● **TASK PROMPT**
Go through the material below, find each line with the word "MessageToLarge", and copy those lines.

● **DATA RECORDS**
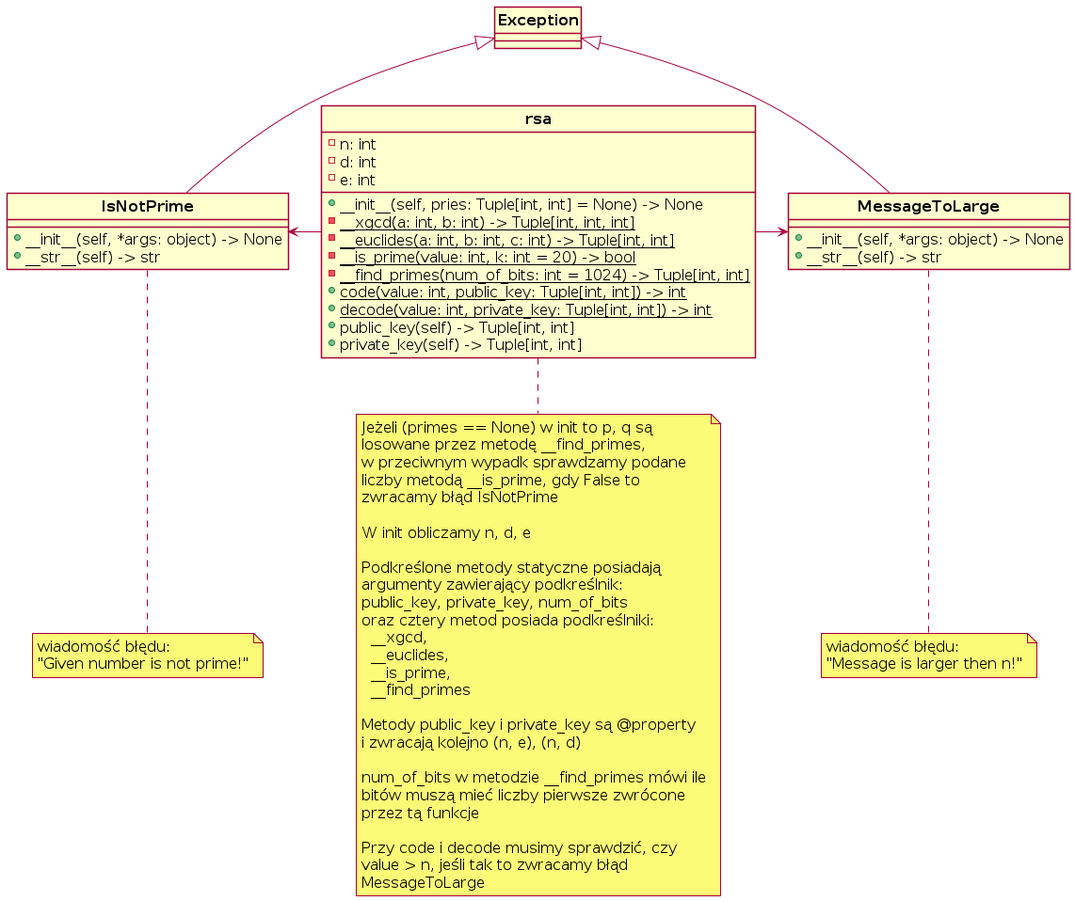
pakosiek/EKO-OKNA keeps this PlantUML diagram as uml/rsaclasses.png. Above is the earlier version.
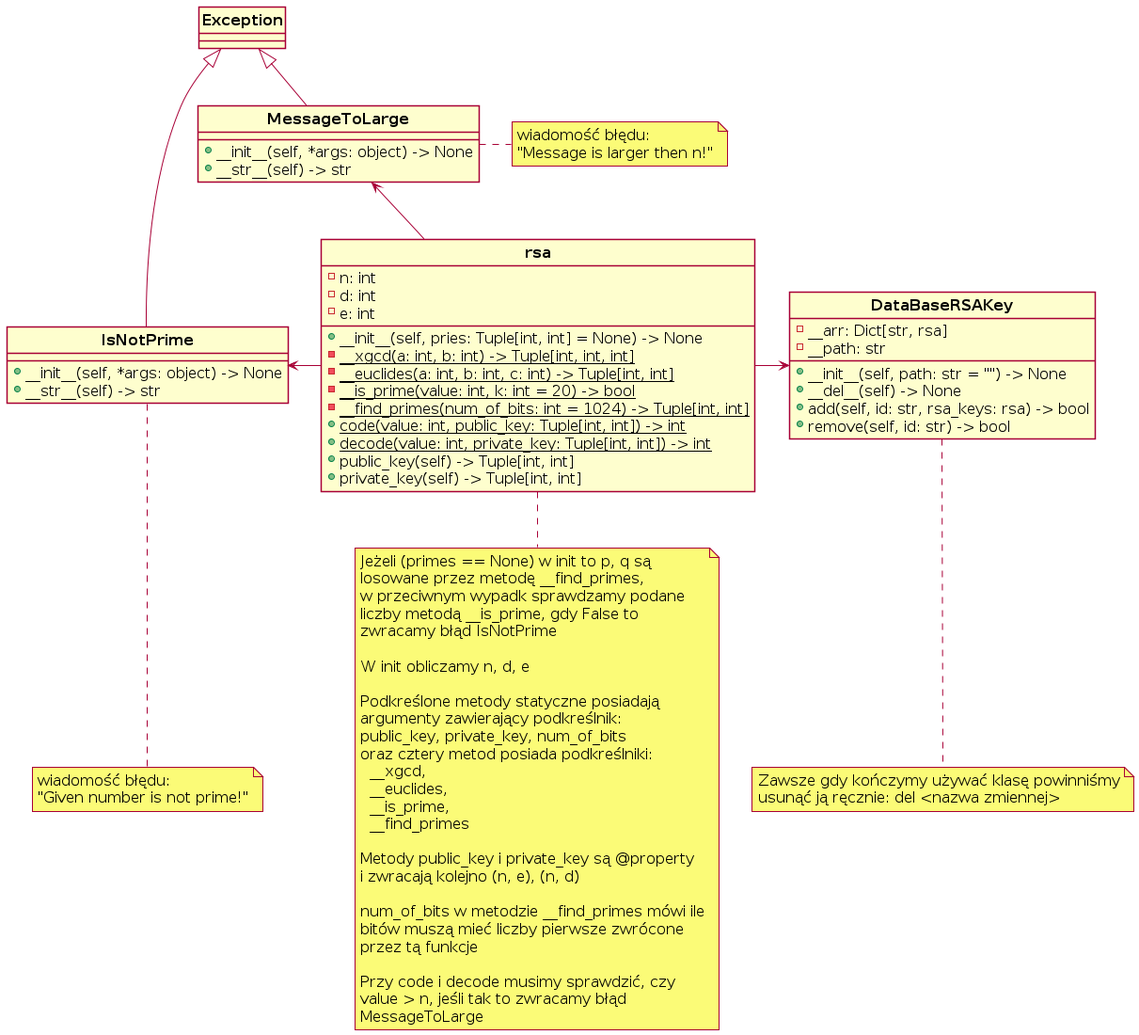
Above is the later version.

Commit message:
diagram uml uzupełniony o klasę DataBaseRSAKey

Change to the diagram source:
```diff
@@ -30,12 +30,21 @@
     {method} + private_key(self) -> Tuple[int, int]
 }
 
+class "<b>DataBaseRSAKey</b>" as DataBaseRSAKey {
+    {field} - __arr: Dict[str, rsa]
+    {field} - __path: str
+    {method} + __init__(self, path: str = "") -> None
+    {method} + __del__(self) -> None
+    {method} + add(self, id: str, rsa_keys: rsa) -> bool
+    {method} + remove(self, id: str) -> bool
+}
+
 note bottom of IsNotPrime
     wiadomość błędu:
     "Given number is not prime!"
 end note
 
-note bottom of MessageToLarge
+note right of MessageToLarge
     wiadomość błędu:
     "Message is larger then n!"
 end note
@@ -70,10 +79,17 @@
     MessageToLarge
 end note
 
+note bottom of DataBaseRSAKey
+    Zawsze gdy kończymy używać klasę powinniśmy
+    usunąć ją ręcznie: del <nazwa zmiennej>
+end note
+
 Exception <|--down IsNotPrime
 Exception <|--down MessageToLarge
-IsNotPrime <-down rsa
-MessageToLarge <-up rsa
+rsa -left-> IsNotPrime
+rsa -left-> MessageToLarge
+rsa -right-> DataBaseRSAKey
+MessageToLarge -[hidden]- IsNotPrime
 
 
 
```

● **ANSWER BOX**
-note bottom of MessageToLarge
+note right of MessageToLarge
     MessageToLarge
 Exception <|--down MessageToLarge
-MessageToLarge <-up rsa
+rsa -left-> MessageToLarge
+MessageToLarge -[hidden]- IsNotPrime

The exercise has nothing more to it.